Former Mpumalanga legislature speaker, Thandi Shongwe, and two senior officials face charges of tender fraud and corruption to the value of R29.4 million.
This is the latest in a string of cases that the Economic Freedom Fighters (EFF) has opened against high-ranking politicians and senior officials in all spheres of the Mpumalanga government over the past two years.
Shongwe was redeployed to be MEC for the department of culture, sport and recreation when Premier Refilwe Mtshweni appointed her cabinet in March, shortly after she was sworn in to replace Deputy President David Mabuza. She will face the charges alongside legislature secretary, Linda Mwale, and chief finance officer, Mbuso Mpika.
The EFF case is based on the Auditor-General’s findings in relation to two tenders – a R9.9-million tender for the supply of photocopiers for a three-year period that was irregularly awarded to Junox 210 CC on July 1, as well as a security and data integrity (known as SAP) contract worth R19.6 million that was awarded to a controversial company, Frugacode CC.
Mpumalanga legislature spokesperson Zamagambu Gamede said that the legislature would cooperate with the police.
“Now that EFF decided to open a case instead of reporting these matters to the internal structures such as the Select Committee on Public Accounts and the legislature’s oversight committee, we will allow the law to take its course,” Gamede said.
The Auditor-General’s office found that Junox 210 – like 13 other companies that were disqualified during the bid evaluation process for failure to provide certain documentation – did not submit a valid tax clearance certificate.
“None of the prospective bidders met the mandatory requirement of submitting an original valid tax clearance certificate, however Junox 210 CC was not declared unresponsive,” the Auditor-General found.
The auditors also found that another company, Lowveld Office Automation (Pty) Ltd Xerox, would have scored the highest points for price because it charged R1.9 million and should have been evaluated because it met the minimum threshold of 70 points but that did not happen.
Instead, the tender was awarded to Junox 210 despite the fact that the average price of all disqualified bidders was 46% lower than the R9.9 million the company had quoted.
“The bid was awarded to the wrong bidder [and] the award is not considered to be market-related.
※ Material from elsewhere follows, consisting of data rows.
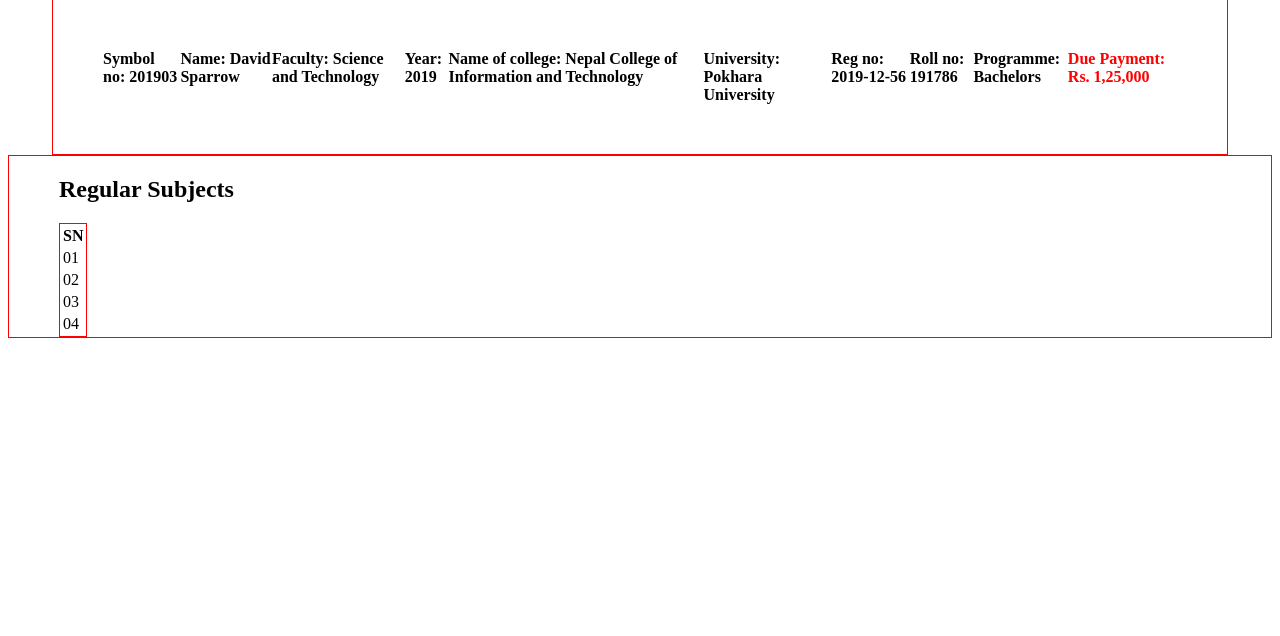
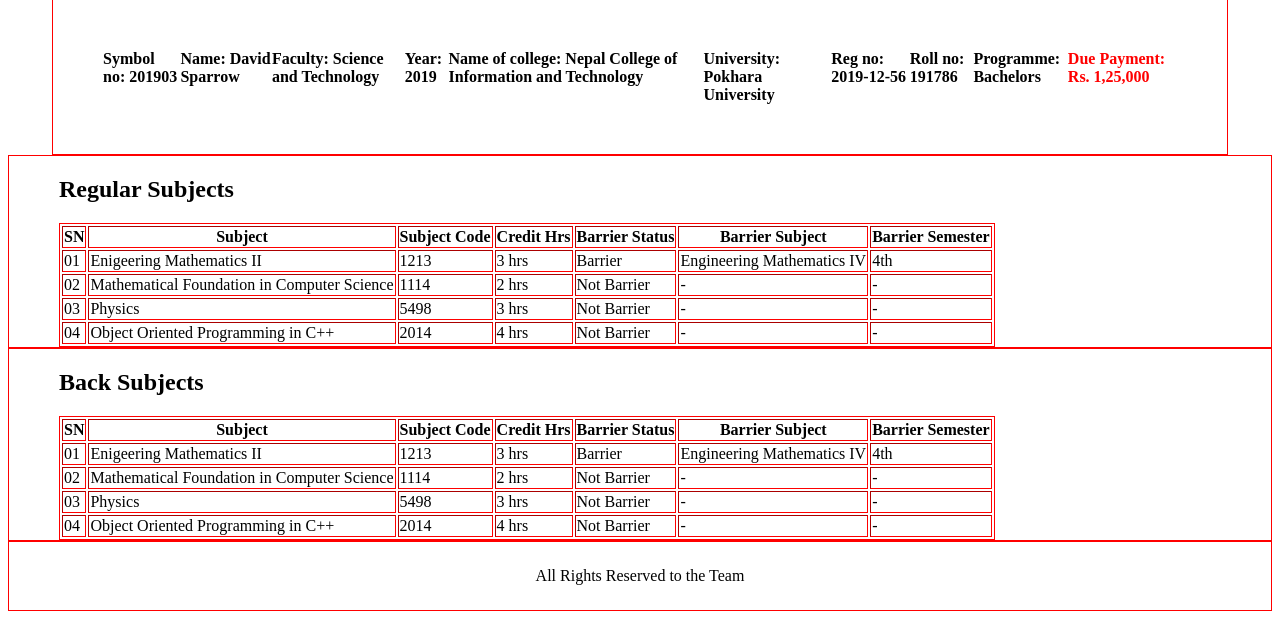
Before and after one commit to Sibindra/exam-portal, a PHP site: page /dashboard-components/dashboard.html in a window 1280 px wide. Shown: the part 180-816 px from the top of the page. Run offline with PHP 8.4, Linux system fonts and the light colour scheme.

Commit message:
3rd Commit

```diff
--- a/dashboard-components/dashboard.html
+++ b/dashboard-components/dashboard.html
@@ -47,43 +47,130 @@
 
         </div>
 
+        <!-- Subject details -->
             <div id="subdetails">
-                <h2>Regular Subjects</h2>
+                <h2 id="regSub">Regular Subjects</h2>
 
-                <table id="subtable">
-                    <tr>
+                <table id="subtable" border="1">
+                    <tr id="tablehead">
                         <th>SN</th>
+                        <th>Subject</th>
+                        <th>Subject Code</th>
+                        <th>Credit Hrs</th>
+                        <th>Barrier Status</th>
+                        <th>Barrier Subject</th>
+                        <th>Barrier Semester</th>
                     </tr>
+
                     <tr>
                         <td>01</td>
+                        <td>Enigeering Mathematics II</td>
+                        <td>1213</td>
+                        <td>3 hrs</td>
+                        <td>Barrier</td>
+                        <td>Engineering Mathematics IV</td>
+                        <td>4th</td>
                     </tr>
+
                     <tr>
                         <td>02</td>
+                        <td>Mathematical Foundation in Computer Science</td>
+                        <td>1114</td>
+                        <td>2 hrs</td>
+                        <td>Not Barrier</td>
+                        <td>-</td>
+                        <td>-</td>
                     </tr>
+
                     <tr>
                         <td>03</td>
+                        <td>Physics</td>
+                        <td>5498</td>
+                        <td>3 hrs</td>
+                        <td>Not Barrier</td>
+                        <td>-</td>
+                        <td>-</td>
                     </tr>
+
                     <tr>
                         <td>04</td>
+                        <td>Object Oriented Programming in C++</td>
+                        <td>2014</td>
+                        <td>4 hrs</td>
+                        <td>Not Barrier</td>
+                        <td>-</td>
+                        <td>-</td>
                     </tr>
+                </table>
+            </div>
 
 
+        <!-- Back Subject details -->
+        <div id="backsubdetails">
+            <h2>Back Subjects</h2>
 
-                </table>
+            <table id="subtable" border="1">
+                <tr id="tablehead">
+                    <th>SN</th>
+                    <th>Subject</th>
+                    <th>Subject Code</th>
+                    <th>Credit Hrs</th>
+                    <th>Barrier Status</th>
+                    <th>Barrier Subject</th>
+                    <th>Barrier Semester</th>
+                </tr>
 
+                <tr>
+                    <td>01</td>
+                    <td>Enigeering Mathematics II</td>
+                    <td>1213</td>
+                    <td>3 hrs</td>
+                    <td>Barrier</td>
+                    <td>Engineering Mathematics IV</td>
+                    <td>4th</td>
+                </tr>
 
+                <tr>
+                    <td>02</td>
+                    <td>Mathematical Foundation in Computer Science</td>
+                    <td>1114</td>
+                    <td>2 hrs</td>
+                    <td>Not Barrier</td>
+                    <td>-</td>
+                    <td>-</td>
+                </tr>
 
+                <tr>
+                    <td>03</td>
+                    <td>Physics</td>
+                    <td>5498</td>
+                    <td>3 hrs</td>
+                    <td>Not Barrier</td>
+                    <td>-</td>
+                    <td>-</td>
+                </tr>
 
+                <tr>
+                    <td>04</td>
+                    <td>Object Oriented Programming in C++</td>
+                    <td>2014</td>
+                    <td>4 hrs</td>
+                    <td>Not Barrier</td>
+                    <td>-</td>
+                    <td>-</td>
+                </tr>
+            </table>
+        </div>
 
-
-            </div>
-
+        <!-- footer -->
+        <div id="footer">
+            All Rights Reserved to the Team
+        </div>
 
 
 
 
 
     </div>
-
 </body>
 </html>
--- a/dashboard-components/style.css
+++ b/dashboard-components/style.css
@@ -68,4 +68,17 @@
 }
 #subtable{
     border: 1px solid red;
+
 }
+#backsubdetails{
+    border: 1px solid red;
+    padding-left: 50px;
+}
+#regsub{
+
+}
+#footer{
+    border: 1px solid red;
+    text-align: center;
+    padding: 25px;
+}
```
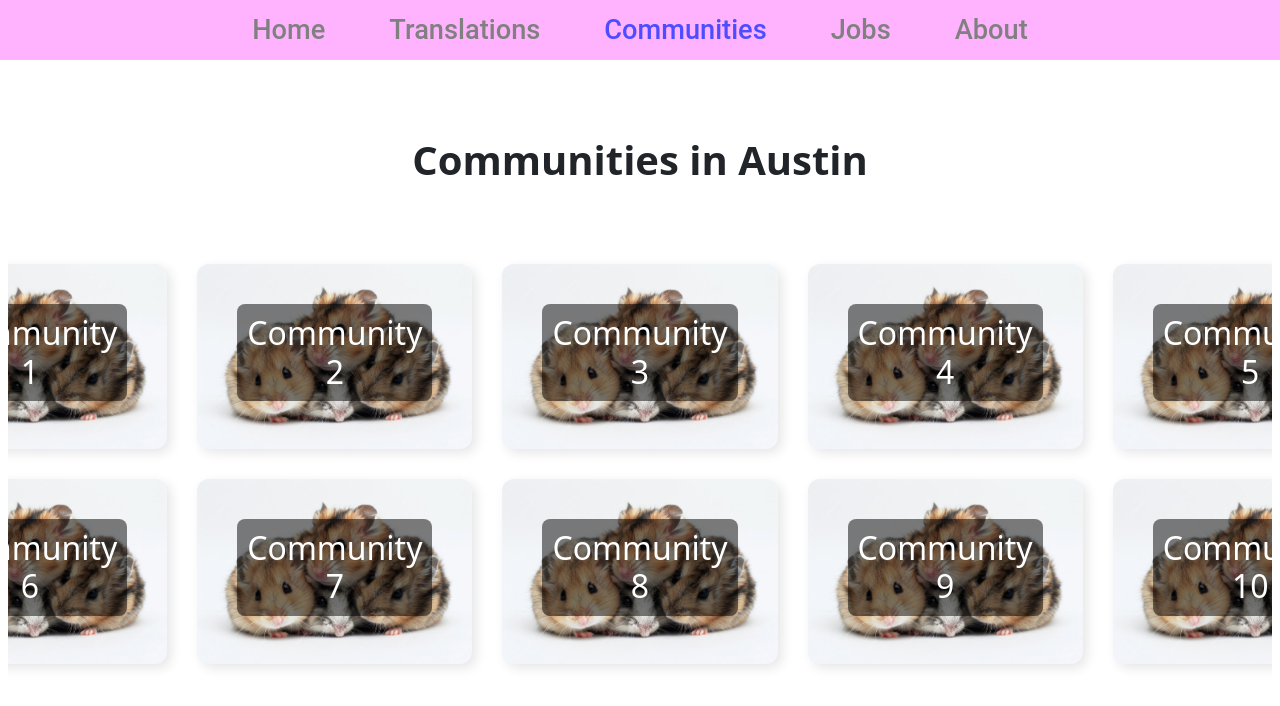
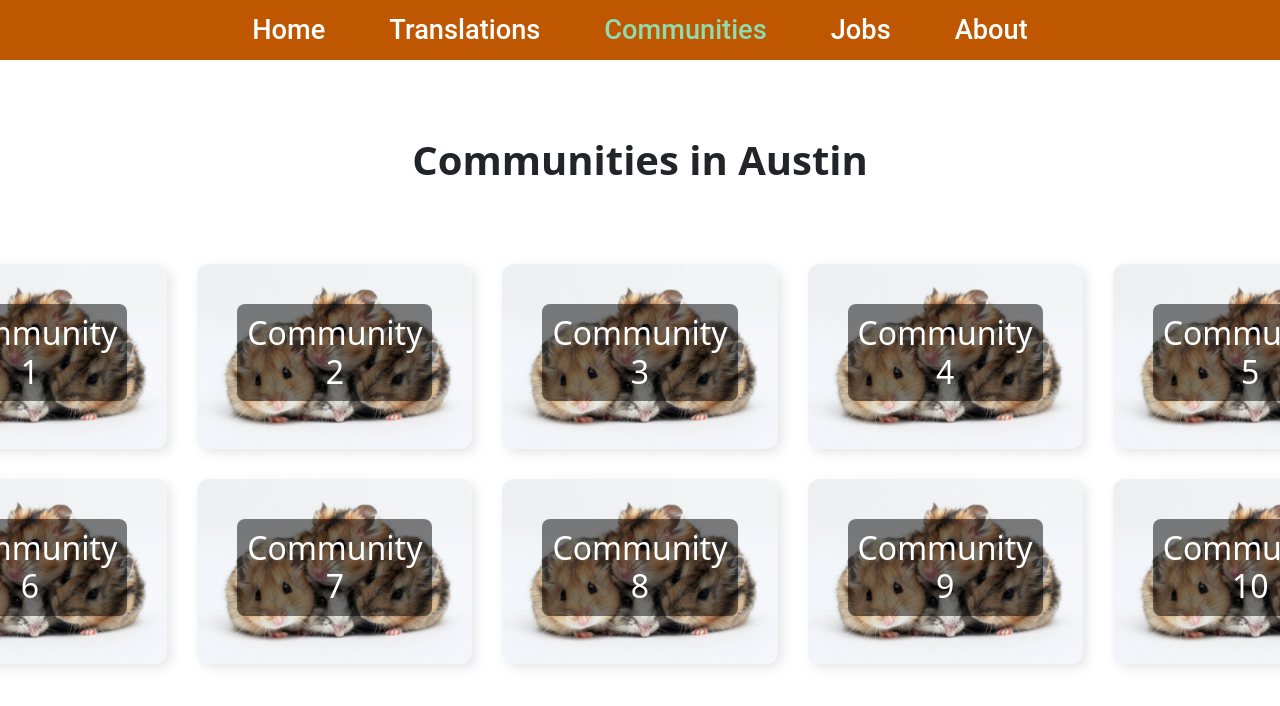
Before and after one commit to TorresEdwin/SpeakATX, a React (Vite) app in the folder frontend/: page /communities in a window 1280 px wide. Shown: the top 706 px of the page. Built offline with nearby package versions, Linux system fonts and the light colour scheme.

Commit message:
another commit

```diff
--- a/frontend/src/App.css
+++ b/frontend/src/App.css
@@ -3,11 +3,11 @@
   margin: 0 auto;
   padding: 2rem;
   text-align: center;
-    overflow-x: hidden;
+  width: 100%; /* Ensure full width */
+  /* Remove overflow-x: hidden to prevent content clipping */
 }
 
 /*****************  Models *********************/
-  /* Container for the grid */
 .link-grid {
   display: grid;
   grid-template-columns: repeat(3, 1fr); /* 3 equal-width columns */
@@ -47,7 +47,6 @@
 }
 
 /*****************  Splash Page  *********************/
-  /* Splash Page Style */
 .splash-main {
   height: 100vh;
   margin: 0;
@@ -57,7 +56,7 @@
 }
 
 .splash {
-    position: fixed;  /* Covers the entire viewport */
+  position: fixed; /* Covers the entire viewport */
   top: 0;
   left: 0;
   width: 100vw; /* Full width */
@@ -65,10 +64,10 @@
   min-width: 100vw; /* Ensures it stretches */
   min-height: 100vh; /* Ensures it stretches */
   background-image: url("./assets/picture.webp"); /* Background image */
-    background-size: 100% 100%; /* Forces full coverage (stretch if needed) */
+  background-size: cover; /* Forces full coverage (stretch if needed) */
   background-position: center; /* Centers the image */
   background-repeat: no-repeat; /* Prevents tiling */
-    background-attachment: fixed;
+  background-attachment: fixed; /* Fix the background during scroll */
 }
 
 /* Adjust the splash content to move below the fixed navbar */
@@ -78,6 +77,16 @@
   box-shadow: 10px 20px 20px rgb(68, 83, 71, 0.8);
   margin-top: 60px; /* Push content below the navbar */
   padding: 20px;
+  /* Add some padding for better readability */
 }
 
-  /*****************  About *********************/
+* {
+  margin: 0;
+  padding: 0;
+  box-sizing: border-box;
+}
+
+body, html {
+  width: 100%;
+  overflow-x: hidden; /* Hide horizontal overflow */
+}
--- a/frontend/src/components/Navbar/NavbarElements.jsx
+++ b/frontend/src/components/Navbar/NavbarElements.jsx
@@ -3,7 +3,7 @@ import { NavLink as Link } from "react-router-dom";
 import styled from "styled-components";
 
 export const Nav = styled.nav`
-    background: #ffb3ff;
+    background: #bf5700;
     height: 60px;
     display: flex;
     justify-content: center; /* Centers the navbar content */
@@ -16,7 +16,7 @@ export const Nav = styled.nav`
 `;
 
 export const NavLink = styled(Link)`
-    color: #808080;
+    color: #FFFFFF;
     display: flex;
     align-items: center;
     text-decoration: none;
@@ -27,7 +27,7 @@ export const NavLink = styled(Link)`
     font-family: 'Roboto', sans-serif;
     margin: 0 1rem; /* Balances spacing */
     &.active {
-        color: #4d4dff;
+        color:rgb(144, 219, 176);
     }
 `;
 
--- a/frontend/src/pages/communities.jsx
+++ b/frontend/src/pages/communities.jsx
@@ -15,15 +15,24 @@ const services = [
 
 const CommunitiesPage = () => {
   return (
-    <div style={{ padding: "20px", maxWidth: "1200px", margin: "0 auto", textAlign: "center" }}>
+    <div
+      style={{
+        padding: "20px",
+        maxWidth: "1200px",
+        margin: "0 auto",
+        textAlign: "center",
+      }}
+    >
       <h1 style={{ fontSize: "40px", fontWeight: "bold", marginBottom: "80px" }}>Communities in Austin</h1>
       <div
         style={{
           display: "grid",
           gap: "30px",
-          gridTemplateColumns: "repeat(5, 1fr)",
+          gridTemplateColumns: "repeat(5, 1fr)", /* Always 5 columns */
+          gridTemplateRows: "repeat(2, auto)", /* Adjust row height based on content */
+          gridAutoRows: "minmax(180px, auto)", /* Allows flexibility in row height */
           justifyContent: "center",
-          alignItems: "center"
+          alignItems: "center",
         }}
       >
         {services.map((service, index) => (
@@ -49,6 +58,7 @@ const CommunitiesPage = () => {
               backgroundRepeat: "no-repeat",
               cursor: "pointer",
               transition: "transform 0.2s ease-in-out",
+              objectFit: "cover", /* Ensures the image covers the button without cutting off */
             }}
             onClick={() => alert(`You clicked on ${service.name}`)}
             onMouseOver={(e) => e.currentTarget.style.transform = "scale(1.05)"}
```
Lines whose indentation alone changed are shown as unchanged.
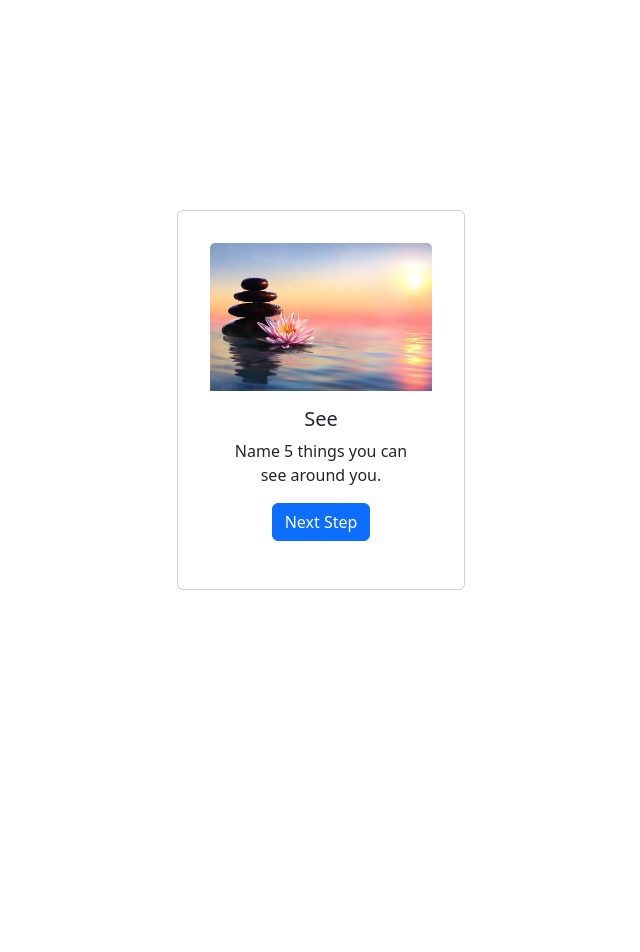
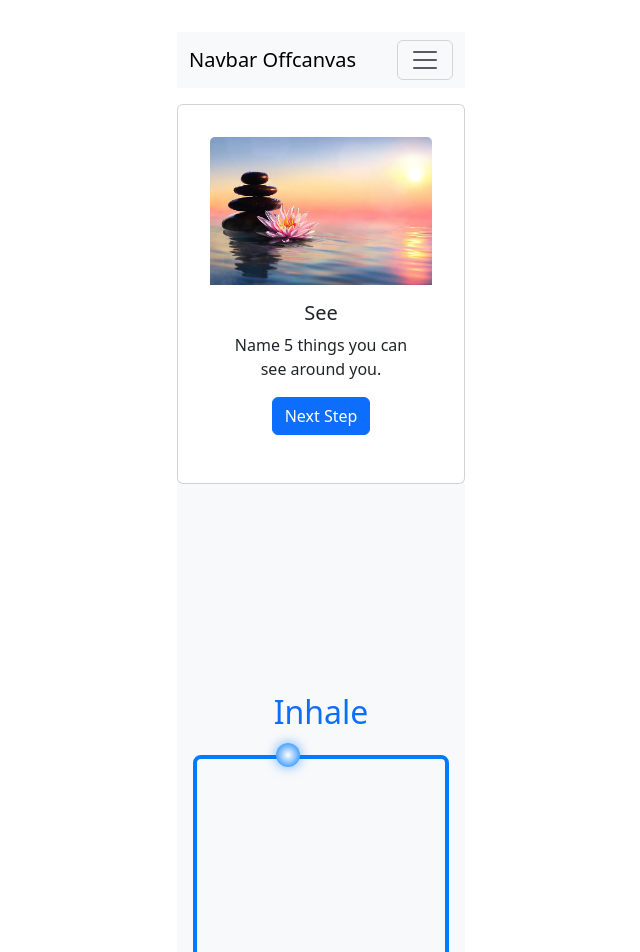
Before and after one commit to jd4rider/grounding, a React (Vite) app: page / in a window 1280 px wide. Shown: the top 952 px of the page, without its empty margins (319-959 px from the left). Before the commit the page ends 800 px from the top, so only its background shows below. Built offline with nearby package versions, Linux system fonts and the light colour scheme.

Commit message:
4 Commit

```diff
--- a/src/App.tsx
+++ b/src/App.tsx
@@ -5,6 +5,8 @@
 //import Image from 'react-bootstrap/Image';
 import Card from 'react-bootstrap/Card';
 import Button from 'react-bootstrap/Button';
+import BoxBreathingVisual from './components/BoxBreathingVisual';
+import NavbarJF from './components/Navbar';
 import './App.css'
 
 function App() {
@@ -24,6 +26,8 @@
   }, [])
 
   return (
+    <>
+    <NavbarJF />
     <Card style={{ width: '18rem' }}>
       <Card.Img variant="top" src="zen.webp" />
       <Card.Body>
@@ -34,6 +38,8 @@
         <Button variant="primary" onClick={handleNext} >Next Step</Button>
       </Card.Body>
     </Card>
+    <BoxBreathingVisual />
+    </>
   );
 }
 
--- /dev/null
+++ b/src/components/BoxBreathingVisual.tsx
@@ -0,0 +1,67 @@
+import React, { useEffect, useState } from 'react';
+import { Container } from 'react-bootstrap';
+
+const BoxBreathingVisual: React.FC = () => {
+  const phases = ['Hold', 'Inhale', 'Hold', 'Exhale'];
+  const phaseDuration = 4000; // 4s per phase
+  const [phaseIndex, setPhaseIndex] = useState(0);
+  const [position, setPosition] = useState({ top: -16, left: -16 });
+
+  useEffect(() => {
+    const interval = setInterval(() => {
+      setPhaseIndex((prev) => (prev + 1) % phases.length);
+    }, phaseDuration);
+    return () => clearInterval(interval);
+  }, []);
+
+  useEffect(() => {
+    const size = 256;
+    const offset = 16;
+
+    const positions = [
+      { top: -16, left: -16 },                         // Top-left (start)
+      { top: -16, left: size - offset },             // Top-right
+      { top: size - offset, left: size - offset }, // Bottom-right
+      { top: size - offset, left: -16 }              // Bottom-left
+    ];
+
+    setPosition(positions[phaseIndex]);
+  }, [phaseIndex]);
+
+  return (
+    <Container
+      fluid
+      className="d-flex flex-column align-items-center justify-content-center min-vh-100 bg-light text-center"
+    >
+      <h2 className="mb-4 text-primary">{phases[phaseIndex]}</h2>
+
+      <div
+        style={{
+          width: 256,
+          height: 256,
+          position: 'relative',
+          border: '4px solid #007bff',
+          borderRadius: '8px',
+        }}
+      >
+        <div
+          style={{
+            width: 24,
+            height: 24,
+            borderRadius: '50%',
+            background: 'radial-gradient(circle at center, #ffffff, #007bff)',
+            position: 'absolute',
+            transition: `top ${phaseDuration}ms ease-in-out, left ${phaseDuration}ms ease-in-out`,
+            top: position.top,
+            left: position.left,
+            boxShadow: '0 0 12px rgba(0, 123, 255, 0.6)',
+          }}
+        />
+      </div>
+
+      <p className="mt-4 text-muted">Follow the circle with your breath.</p>
+    </Container>
+  );
+};
+
+export default BoxBreathingVisual;
--- /dev/null
+++ b/src/components/Navbar.tsx
@@ -0,0 +1,61 @@
+import Navbar from 'react-bootstrap/Navbar';
+import Nav from 'react-bootstrap/Nav';
+import NavDropdown from 'react-bootstrap/NavDropdown';
+import Container from 'react-bootstrap/Container';
+import Offcanvas from 'react-bootstrap/Offcanvas';
+import Form from 'react-bootstrap/Form';
+import Button from 'react-bootstrap/Button';
+
+const NavbarJF = () => (
+    <>
+    {[false].map((expand) => (
+        <Navbar key={String(expand)} expand={expand} className="bg-body-tertiary mb-3">
+          <Container fluid>
+            <Navbar.Brand href="#">Navbar Offcanvas</Navbar.Brand>
+            <Navbar.Toggle aria-controls={`offcanvasNavbar-expand-${expand}`} />
+            <Navbar.Offcanvas
+              id={`offcanvasNavbar-expand-${expand}`}
+              aria-labelledby={`offcanvasNavbarLabel-expand-${expand}`}
+              placement="end"
+            >
+              <Offcanvas.Header closeButton>
+                <Offcanvas.Title id={`offcanvasNavbarLabel-expand-${expand}`}>
+                  Offcanvas
+                </Offcanvas.Title>
+              </Offcanvas.Header>
+              <Offcanvas.Body>
+                <Nav className="justify-content-end flex-grow-1 pe-3">
+                  <Nav.Link href="#action1">Home</Nav.Link>
+                  <Nav.Link href="#action2">Link</Nav.Link>
+                  <NavDropdown
+                    title="Dropdown"
+                    id={`offcanvasNavbarDropdown-expand-${expand}`}
+                  >
+                    <NavDropdown.Item href="#action3">Action</NavDropdown.Item>
+                    <NavDropdown.Item href="#action4">
+                      Another action
+                    </NavDropdown.Item>
+                    <NavDropdown.Divider />
+                    <NavDropdown.Item href="#action5">
+                      Something else here
+                    </NavDropdown.Item>
+                  </NavDropdown>
+                </Nav>
+                <Form className="d-flex">
+                  <Form.Control
+                    type="search"
+                    placeholder="Search"
+                    className="me-2"
+                    aria-label="Search"
+                  />
+                  <Button variant="outline-success">Search</Button>
+                </Form>
+              </Offcanvas.Body>
+            </Navbar.Offcanvas>
+          </Container>
+        </Navbar>
+      ))}
+    </>
+);
+
+export default NavbarJF;
```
The budget for the project was R8 million. However, the award to the winning supplier was R9 828 438.54,” reads the audit finding.
“There’s no indication that the price was subject to negotiation. The previous supplier of photocopiers was paid [R11.1 million] for a period of eight and half years plus approved extensions for the supply of 16 copy machines. The contract awarded to Junox is for 17 photocopy machines for a period of three years.”
Frugacode CC’s SAP contract, the auditors found, was awarded unfairly because Frugacode used an SAP accreditation certificate that was not registered in its own name.
“The process is unfair as the fact that an SAP certificate not issued in the prospective bidder’s own name could be used was not common knowledge and was not clearly stipulated in the advert or bid document, thereby preventing prospective bidders from bidding,” the auditors found.
Frugacode is not new to controversy. Last year, provincial department of culture sport and recreation head, Walter Mnisi, quit his job when the costs of Frugacode’s R4.9-million contract ballooned to R35.3 million. Mnisi and Frugacode director, Thabiso Jacques Mathebula, signed an addendum to increase Frugacode’s scope of work but Treasury head of department, Nombedesho Nkamba, turned down Mnisi’s request to pump more money into the project.
EFF’s Mpumalanga chairperson, Collen Sedibe, said that the party decided to lay charges because Shongwe did not take any action against the wrongdoers.
“The Public Finance Management Act demands that the speaker should act against any transgressions and hold the transgressor accountable but Shongwe did not do so,” Sedibe said.
Other charges the EFF has laid against high-ranking officials
The EFF has laid a number of criminal charges against government officials over the past two years.
One of those is against Deputy President David Mabuza who was Mpumalanga premier when the case was opened in November 2016.
The EFF accused Mabuza of fraud relating to a land claims scandal in the Badplaas area, where farms were sold to the Land Claims Commission at inflated prices in 2003.
Mabuza allegedly formed a task team to assist a businessman, Pieter Visagie, to be paid R3.3 million by the Mpumalanga Land Claims Commission. He was agriculture MEC at that time.
Visagie has been widely accused as a mastermind of the land scam. He allegedly approached farmers to sell him the land using front companies. Visagie then sold the land to the commission at inflated prices – up to 2 300 % more than their market value – for the benefit of the Ndwandwa Community Trust.
Other cases include:
• A R22-million overdraft that former Nkomazi mayor, Thulisile Khoza, and municipal manager, Dan Ngwenya, allegedly applied for without a council resolution;
• Former Mpumalanga legislature speaker, Thandi Shongwe allegedly awarding tenders to companies linked to ANC Ehlanzeni chairperson, Ngrayi Ngwenya; and
• The City of Mbombela for interviewing candidates for jobs on Good Friday last year and employing unqualified people as security officers.